Saturday, March 24, 2012

The Word "Jazz" Came from... Baseball?!

Matthew Callahan/Globe Staff

The Boston Globe have posted an interesting article that suggests that recent research shows the earliest time the word "jazz" was used was by a baseball pitcher, Ben Henderson:

One hundred years ago, a hard-throwing but erratic minor league pitcher named Ben Henderson was getting ready for his opening day start for the Portland Beavers against the Los Angeles Angels. Henderson had pitched well for the Beavers the previous year, but he began the 1912 season with a well-earned reputation as an unreliable drunk.

Henderson gave a Los Angeles Times reporter a preview of what he had planned for the game. “I got a new curve this year,” he explained, “and I’m goin’ to pitch one or two of them tomorrow. I call it the Jazz ball because it wobbles and you simply can’t do anything with it.” The headline for the item, from April 2, 1912, was simply “Ben’s Jazz Curve.”

From the diamond fields of baseball to the smoky bars of New York, Chicago, and New Orleans, the word "jazz" is still a hotly debated term to define.

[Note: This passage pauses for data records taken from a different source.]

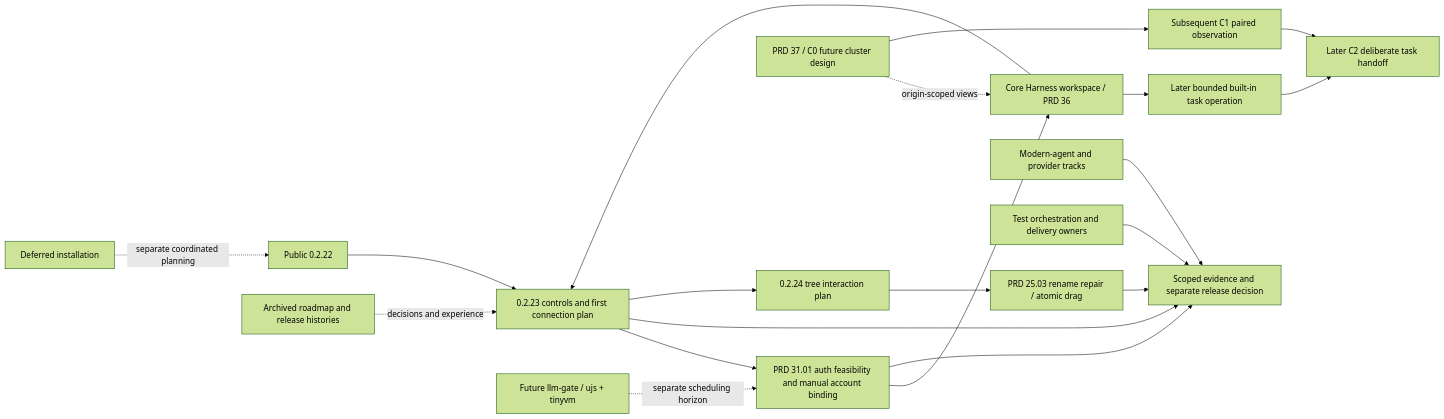
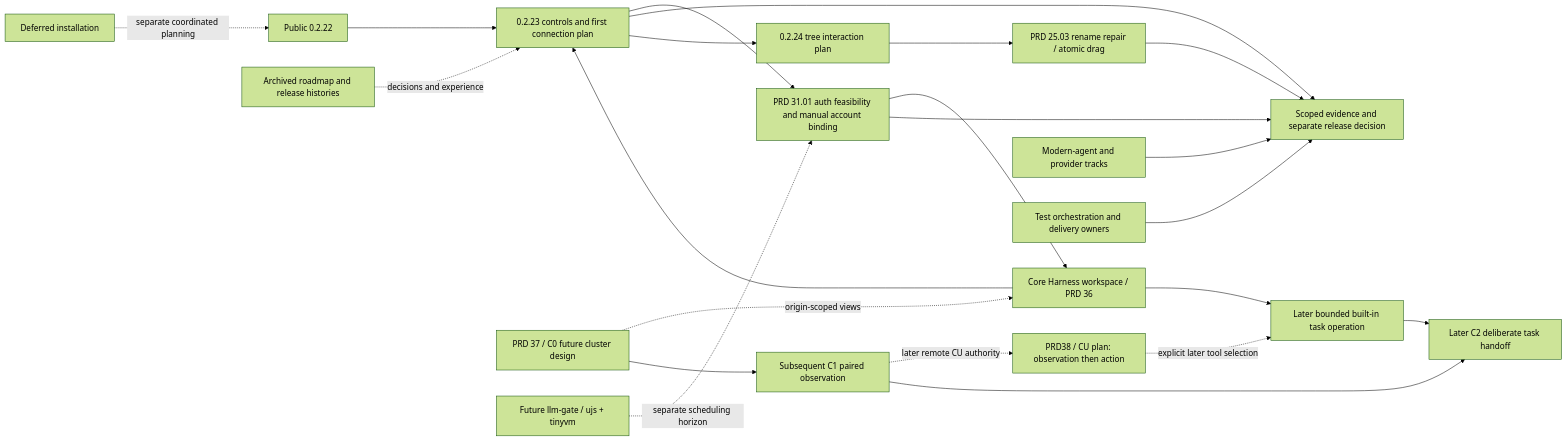
The diagram in plan/plan-v0.2.x-product-roadmap.md (partnernetsoftware/minicon), drawn with Mermaid (forest theme) before and after one commit. The commit also changed other lines of this file and 27 other files, not shown here.

````diff
--- a/plan/plan-v0.2.x-product-roadmap.md
+++ b/plan/plan-v0.2.x-product-roadmap.md
@@ -33,22 +35,24 @@
 ```mermaid
 flowchart LR
     B[Public 0.2.22] --> P[0.2.23 controls and first connection plan]
     P --> A[PRD 31.01 auth feasibility and manual account binding]
     V[Core Harness workspace / PRD 36] --> P
     A --> V
     V --> L[Later bounded built-in task operation]
     CL[PRD 37 / C0 future cluster design] -. origin-scoped views .-> V
     CL --> CP[Subsequent C1 paired observation]
+    CU[PRD38 / CU plan: observation then action] -. explicit later tool selection .-> L
+    CP -. later remote CU authority .-> CU
     L --> CT[Later C2 deliberate task handoff]
     CP --> CT
     A --> Q
     F[Future llm-gate / ujs + tinyvm] -. separate scheduling horizon .-> A
     P --> Q[Scoped evidence and separate release decision]
     P --> NEXT[0.2.24 tree interaction plan]
     NEXT --> TREE[PRD 25.03 rename repair / atomic drag]
     TREE --> Q
     T[Modern-agent and provider tracks] --> Q
     O[Test orchestration and delivery owners] --> Q
     H[Archived roadmap and release histories] -. decisions and experience .-> P
     I[Deferred installation] -. separate coordinated planning .-> B
 ```
````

And somehow, all this talk about baseball makes me want a New York hot dog...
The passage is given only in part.